The narrative is being set. Mitt Romney will be the nominee because all other candidate are faltering, and cannot hold up.
Who is setting this narrative? In addition to the usual suspects, add Politico, as in this post by Alexander Burns:
Conservatives don’t like him. They really don’t like him.
But as Mitt Romney continues to outshine his rivals in every debate and looks more and more like the last man standing in the Republican presidential primary, even longtime critics are slowly — and in some cases, bitterly — coming around to the idea that he may end up as the GOP.
If the 2012 primary was supposed to be a fight between Romney and a single anti-Romney candidate, the anybody-but-Mitt bloc has plainly failed to put up a real fight, at least so far. And with only eight weeks to go before the Iowa caucuses, skeptical elements of the Republican base have begun to worry that they may have missed the opportunity to stop him.
Since when did Romney “outshine his rivals in every debate”? That’s nonsense; by any measure the debates have been the Newt Show, giving Newt a chance to move from has been to rising star.
What about this narrative of no alternative viable candidate pushed by Burns? How convenient, considering how Politico obsessively has gone after Herman Cain. But what about Newt, who now is in a statistical dead heat in most polls with Romney and Cain?
Burns has an answer for that also, in his post yesterday reprinting a negative e-mail being circulated about Newt, Anti-Newt Gingrich chatter begins:
A conservative source forwards an anti-Newt Gingrich email making the rounds this weekend, drawing Republicans’ attention to the former House speaker’s history of off-message and ideologically erratic comments.
The email is a reminder of the challenge Gingrich faces ahead of him, if he really has to go through the same level of vetting as other credible GOP presidential candidates — like Rick Perry and Michele Bachmann did when they were on the upswing in the polls. But it’s also a sign that Gingrich’s rise is being taken seriously by his opponents inside the party.
No one but Mitt, that’s the media narrative for now. But it will not last. Once Romney gets the nomination, Politico obsessively will run articles similar to this (likely unfair and distorted) report in the Chicago Sun-Times, How Romney grew rich by plundering companies:
If Mitt Romney wins the GOP nomination for president, the narrative for his 2012 run is pretty clear.

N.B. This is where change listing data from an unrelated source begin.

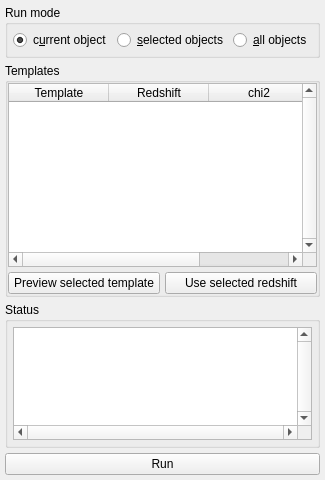
The window that src/redmost/backends/redrock/rrock_tab.ui (mauritiusdadd/redmost) describes before a commit, drawn with Qt 5.
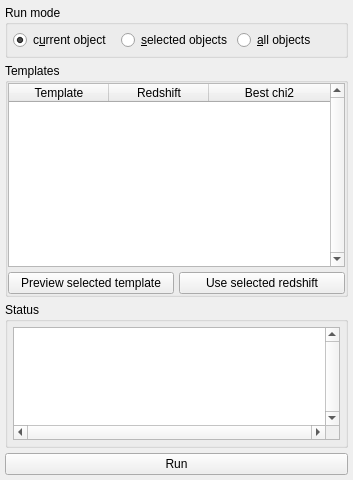
The same window after the commit.

The edit to the form file:
```diff
--- a/src/redmost/backends/redrock/rrock_tab.ui
+++ b/src/redmost/backends/redrock/rrock_tab.ui
@@ -6,7 +6,7 @@
    <rect>
     <x>0</x>
     <y>0</y>
-    <width>320</width>
+    <width>353</width>
     <height>480</height>
    </rect>
   </property>
@@ -130,7 +130,7 @@
         </column>
         <column>
          <property name="text">
-          <string>chi2</string>
+          <string>Best chi2</string>
          </property>
         </column>
        </widget>
```
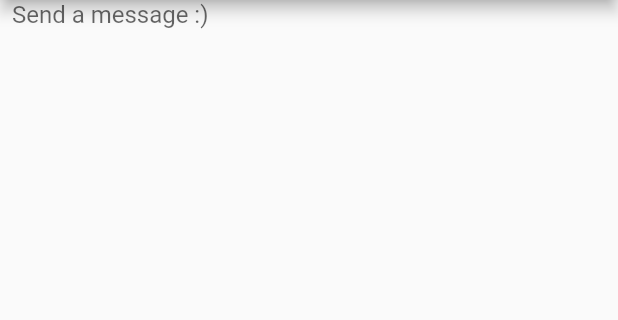
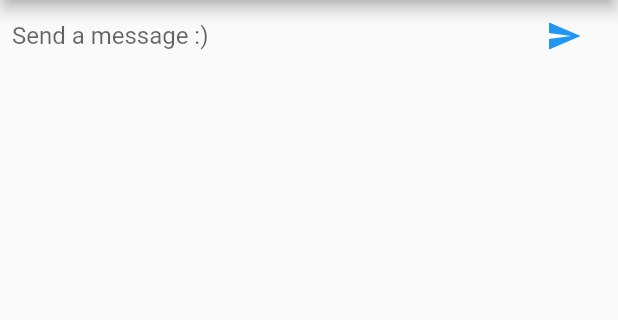
Before and after one commit to agileup/flutter-codelabs, a Flutter app: the screen it shows after launch, on a phone screen of 412 x 824 dp, the part 84-404 px from its top. Run offline on Flutter 3.47's test engine with Material 2 defaults, Android fonts, the phone set to English and light mode, and no system bars.

Commit message:
feat(): add a responsive send button

```diff
--- a/lib/main.dart
+++ b/lib/main.dart
@@ -22,13 +22,29 @@ class ChatScreen extends StatefulWidget {
 class ChatScreenState extends State<ChatScreen> {
   final TextEditingController _textController = new TextEditingController();
   Widget _buildTextComposer() {
-    return new Container(
+    return new IconTheme(
+      data: new IconThemeData(color: Theme.of(context).accentColor),
+      child: new Container(
         margin: const EdgeInsets.symmetric(horizontal: 8.0),
+        child: new Row(
+          children: <Widget>[
+            new Flexible(
               child: new TextField(
                 controller: _textController,
                 onSubmitted: _handleSubmitted,
                 decoration: new InputDecoration.collapsed(
                   hintText: "Send a message :)",
+                ),
+              )
+            ),
+            new Container(
+              margin: new EdgeInsets.symmetric(horizontal: 4.0),
+              child: new IconButton(
+                icon: new Icon(Icons.send),
+                onPressed: () => _handleSubmitted(_textController.text),
+              ),
+            ),
+          ],
         ),
       )
     );
```
Lines whose indentation alone changed are shown as unchanged.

He will tout his credentials as a savvy businessman who knows how to create jobs.
What Romney won’t tell you is that what he really knows how to do is create massive amounts of wealth for himself and his partners.
Jobs are another matter….
“Millions for me, a pink slip for thee,” is the playbook of many private equity firms, and Romney was one of their savviest players.
There is nothing inevitable about Romney’s nomination, other than the fact that the media is building him up in order to tear him down.